How many lines of the entries below contain the string "test"? State the number alone.

[Start of Attachment]

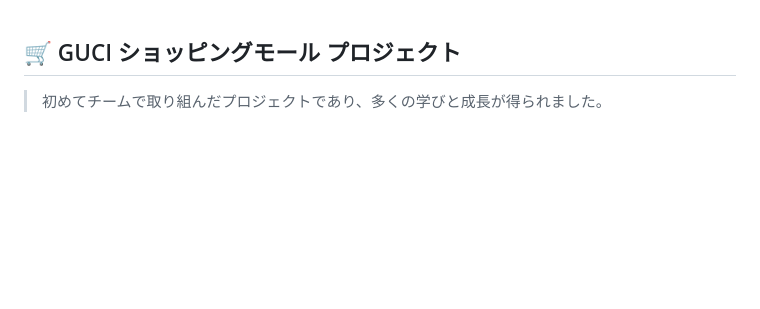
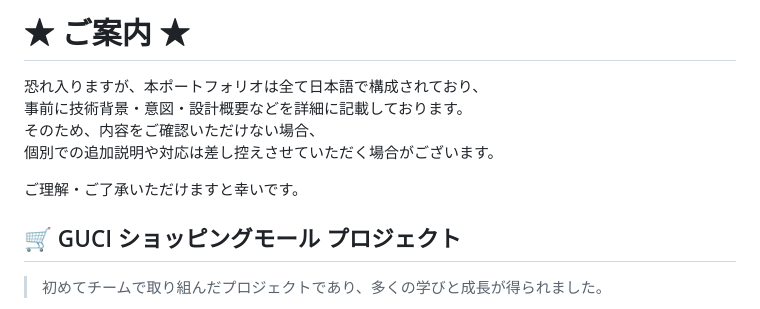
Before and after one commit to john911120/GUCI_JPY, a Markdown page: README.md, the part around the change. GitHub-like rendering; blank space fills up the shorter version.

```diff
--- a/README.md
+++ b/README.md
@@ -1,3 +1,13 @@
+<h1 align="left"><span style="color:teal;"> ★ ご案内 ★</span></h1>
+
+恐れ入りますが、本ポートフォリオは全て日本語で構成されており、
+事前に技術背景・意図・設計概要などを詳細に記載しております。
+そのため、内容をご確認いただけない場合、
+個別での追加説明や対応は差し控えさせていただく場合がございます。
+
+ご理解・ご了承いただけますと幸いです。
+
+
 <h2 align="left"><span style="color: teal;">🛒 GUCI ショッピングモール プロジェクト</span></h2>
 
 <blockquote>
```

[End of Attachment]
[Start of Attachment]

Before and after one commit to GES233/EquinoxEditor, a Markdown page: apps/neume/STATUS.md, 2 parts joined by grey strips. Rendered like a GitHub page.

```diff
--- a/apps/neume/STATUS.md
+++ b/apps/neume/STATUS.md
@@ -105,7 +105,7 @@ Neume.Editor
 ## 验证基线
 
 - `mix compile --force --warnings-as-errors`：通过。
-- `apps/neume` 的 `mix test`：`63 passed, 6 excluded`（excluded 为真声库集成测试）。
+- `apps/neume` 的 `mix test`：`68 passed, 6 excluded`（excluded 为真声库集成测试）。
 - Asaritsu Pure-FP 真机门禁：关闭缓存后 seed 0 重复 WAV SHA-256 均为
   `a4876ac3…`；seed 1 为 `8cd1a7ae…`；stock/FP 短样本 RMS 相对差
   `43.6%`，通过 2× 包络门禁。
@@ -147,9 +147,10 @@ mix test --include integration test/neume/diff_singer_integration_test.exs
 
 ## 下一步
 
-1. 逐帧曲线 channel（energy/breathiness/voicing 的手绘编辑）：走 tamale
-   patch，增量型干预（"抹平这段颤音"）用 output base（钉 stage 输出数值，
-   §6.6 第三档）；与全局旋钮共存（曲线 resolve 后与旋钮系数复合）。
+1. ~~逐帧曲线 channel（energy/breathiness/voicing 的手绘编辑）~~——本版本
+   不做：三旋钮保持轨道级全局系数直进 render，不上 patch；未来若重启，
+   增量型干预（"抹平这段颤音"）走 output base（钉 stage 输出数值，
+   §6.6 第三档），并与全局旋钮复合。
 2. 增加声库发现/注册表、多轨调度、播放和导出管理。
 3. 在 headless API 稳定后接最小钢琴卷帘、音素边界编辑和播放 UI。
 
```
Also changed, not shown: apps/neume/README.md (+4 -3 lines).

[End of Attachment]
[Start of Attachment]

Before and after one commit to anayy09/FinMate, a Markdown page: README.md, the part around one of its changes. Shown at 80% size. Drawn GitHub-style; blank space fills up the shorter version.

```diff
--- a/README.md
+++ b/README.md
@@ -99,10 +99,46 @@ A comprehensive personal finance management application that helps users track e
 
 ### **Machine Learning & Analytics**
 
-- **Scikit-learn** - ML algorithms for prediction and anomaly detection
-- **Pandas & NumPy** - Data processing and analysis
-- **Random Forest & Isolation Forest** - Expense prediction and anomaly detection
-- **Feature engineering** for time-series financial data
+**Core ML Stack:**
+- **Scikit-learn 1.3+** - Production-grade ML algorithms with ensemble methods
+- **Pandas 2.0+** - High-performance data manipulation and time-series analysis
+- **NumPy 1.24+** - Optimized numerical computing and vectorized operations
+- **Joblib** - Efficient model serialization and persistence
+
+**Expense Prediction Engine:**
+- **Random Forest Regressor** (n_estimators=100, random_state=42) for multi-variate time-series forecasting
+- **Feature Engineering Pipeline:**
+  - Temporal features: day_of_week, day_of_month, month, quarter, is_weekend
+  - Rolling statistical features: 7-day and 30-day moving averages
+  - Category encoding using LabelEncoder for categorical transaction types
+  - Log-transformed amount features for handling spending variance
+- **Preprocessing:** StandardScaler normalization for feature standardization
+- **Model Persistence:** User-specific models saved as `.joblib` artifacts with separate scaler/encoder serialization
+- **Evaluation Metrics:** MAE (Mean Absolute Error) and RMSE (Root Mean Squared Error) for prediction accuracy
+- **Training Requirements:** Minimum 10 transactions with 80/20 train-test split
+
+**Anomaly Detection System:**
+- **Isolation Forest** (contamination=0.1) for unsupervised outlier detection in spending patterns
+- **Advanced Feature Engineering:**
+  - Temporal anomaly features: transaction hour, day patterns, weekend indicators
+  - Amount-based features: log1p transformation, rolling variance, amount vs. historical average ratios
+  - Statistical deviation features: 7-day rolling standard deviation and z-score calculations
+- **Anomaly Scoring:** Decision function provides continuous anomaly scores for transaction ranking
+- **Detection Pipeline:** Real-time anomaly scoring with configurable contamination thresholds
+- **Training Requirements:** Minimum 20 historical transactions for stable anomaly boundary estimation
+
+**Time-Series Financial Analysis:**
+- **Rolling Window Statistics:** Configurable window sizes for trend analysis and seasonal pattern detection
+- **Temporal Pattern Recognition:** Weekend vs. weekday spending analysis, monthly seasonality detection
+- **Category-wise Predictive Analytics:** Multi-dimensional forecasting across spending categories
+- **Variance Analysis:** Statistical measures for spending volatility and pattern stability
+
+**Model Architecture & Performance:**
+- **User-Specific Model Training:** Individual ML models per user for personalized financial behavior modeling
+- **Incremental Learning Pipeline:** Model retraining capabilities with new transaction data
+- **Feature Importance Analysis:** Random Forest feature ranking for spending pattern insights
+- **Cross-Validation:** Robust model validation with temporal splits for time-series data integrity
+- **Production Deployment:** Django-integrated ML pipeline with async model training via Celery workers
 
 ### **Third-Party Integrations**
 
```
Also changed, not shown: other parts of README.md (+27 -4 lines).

[End of Attachment]

* [Reply to the task]
4